The power was generated from several sources that included; dams, coal-fired plants, diesel-fired plants and solar panels.
As of 2019, the main operating power source for the Kingdom was seven hydropower dams which generated cumulatively 1,328 mW of energy, accounting for 33.5 percent of the nation’s total power supply.
The report stated that the power supply from other sources included a 675 mW from coal-fired power plants, 627 mW from diesel-fired power plants and 123 mW from renewable power.
Cambodia imported 626 mW from neighbouring; Thailand, Vietnam and Laos in 2019, a 41 percent increase over from the previous year.
Minister of Mines and Energy Suy Sem stated the continuing upward trend of power consumption in Cambodia means the government must continue to find other sources of reliable energy to ensure demand is met to build infrastructure projects, give stability to businesses and provide electricity to the people.
“The development of power sources and increasing the capacity of power generation, transmission, distribution and electrification to businesses and consumers are our main tasks. We have been constantly developing new power sources and increasing the supply to meet the nation’s power demands,” Suy said at the ministry’s annual meeting yesterday.
“At the same time, improving the supply of electric services to consumers and decreasing power tariffs have also been benefiting people nationwide,” Suy said.

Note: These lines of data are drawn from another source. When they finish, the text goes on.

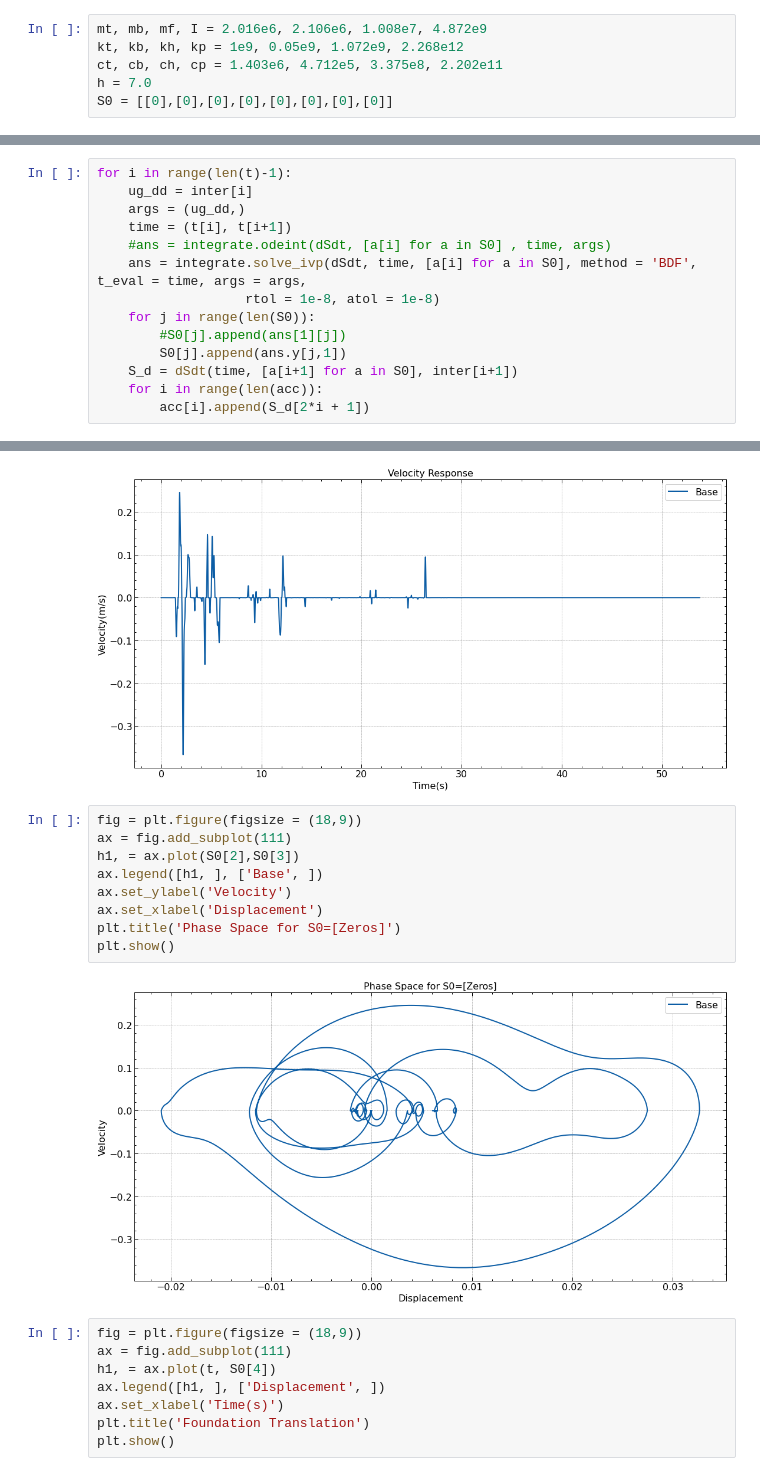
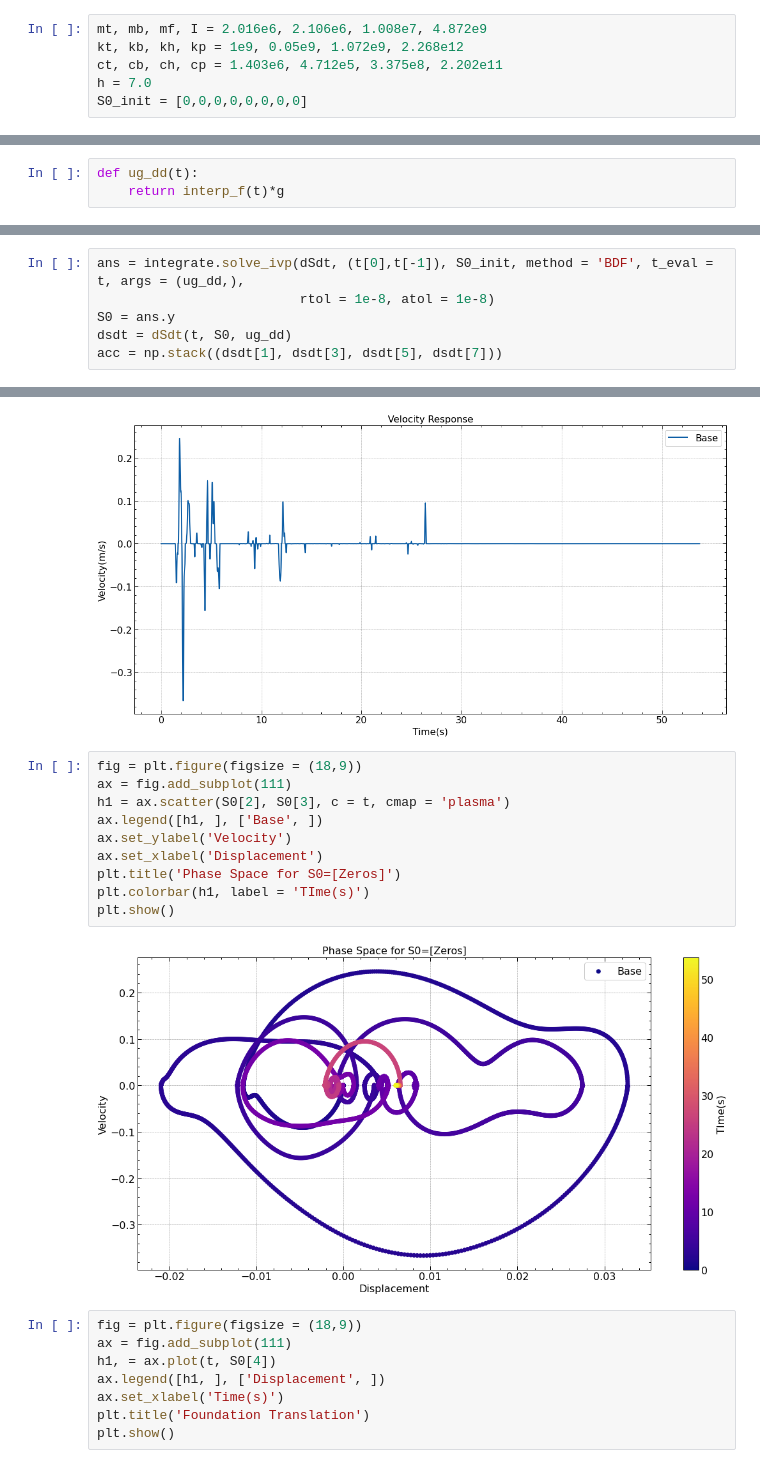
Before and after one commit to nkalauni/low-cost-base-isolation, a Jupyter notebook: direct_method.ipynb, the cells around one changed output, grey strips where cells are left out. Saved outputs shown, nothing was run; the diff lists cells and outputs as text.

```diff
--- a/direct_method.ipynb
+++ b/direct_method.ipynb
@@ -195,4 +203,4 @@ mt, mb, mf, I = 2.016e6, 2.106e6, 1.008e7, 4.872e9
 kt, kb, kh, kp = 1e9, 0.05e9, 1.072e9, 2.268e12
 ct, cb, ch, cp = 1.403e6, 4.712e5, 3.375e8, 2.202e11
 h = 7.0
-S0 = [[0],[0],[0],[0],[0],[0],[0],[0]]
+S0_init = [0,0,0,0,0,0,0,0]
@@ -243,16 +207,5 @@ plt.show()
+# %%
+def ug_dd(t):
+    return interp_f(t)*g
 # %% [markdown]
 Solve the IVP for the interpolated earthquake data
-# %%
-for i in range(len(t)-1):
-    ug_dd = inter[i]
-    args = (ug_dd,)
-    time = (t[i], t[i+1])
-    #ans = integrate.odeint(dSdt, [a[i] for a in S0] , time, args)
-    ans = integrate.solve_ivp(dSdt, time, [a[i] for a in S0], method = 'BDF', t_eval = time, args = args,
-                   rtol = 1e-8, atol = 1e-8)
-    for j in range(len(S0)):
-        #S0[j].append(ans[1][j])
-        S0[j].append(ans.y[j,1])
-    S_d = dSdt(time, [a[i+1] for a in S0], inter[i+1])
-    for i in range(len(acc)):
-        acc[i].append(S_d[2*i + 1])
@@ -263,3 +212,9 @@ len(acc[0])
+# %%
+ans = integrate.solve_ivp(dSdt, (t[0],t[-1]), S0_init, method = 'BDF', t_eval = t, args = (ug_dd,),
+                          rtol = 1e-8, atol = 1e-8)
+S0 = ans.y
+dsdt = dSdt(t, S0, ug_dd)
+acc = np.stack((dsdt[1], dsdt[3], dsdt[5], dsdt[7]))
 # %% [markdown]
 Plot the structural responses
 # %%
@@ -325,14 +280,15 @@ plt.show()
 # %%
 fig = plt.figure(figsize = (18,9))
 ax = fig.add_subplot(111)
-h1, = ax.plot(S0[2],S0[3])
+h1 = ax.scatter(S0[2], S0[3], c = t, cmap = 'plasma')
 ax.legend([h1, ], ['Base', ])
 ax.set_ylabel('Velocity')
 ax.set_xlabel('Displacement')
 plt.title('Phase Space for S0=[Zeros]')
+plt.colorbar(h1, label = 'TIme(s)')
 plt.show()
 # %% [output]
-[figure, old version]
+[figure, new version]
 # %%
 fig = plt.figure(figsize = (18,9))
 ax = fig.add_subplot(111)
```
Also changed, not shown: parts of 27 cells of this notebook, 1 other file.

As of last year, 364 licences were given to power distributors, covering 3,131 out of 4,168 villages listed in the Kingdom, a 92.68 percent coverage rate.
Household electrification was recorded at 2.68 million out of 3.57 million households across the country, a 74.78 percent coverage rate.
The government’s target to provide electricity to all villages throughout the country by 2020 will most likely not be reached. There are more than 200 villages located in remote areas and islands where it is not deemed possible for current infrastructure development.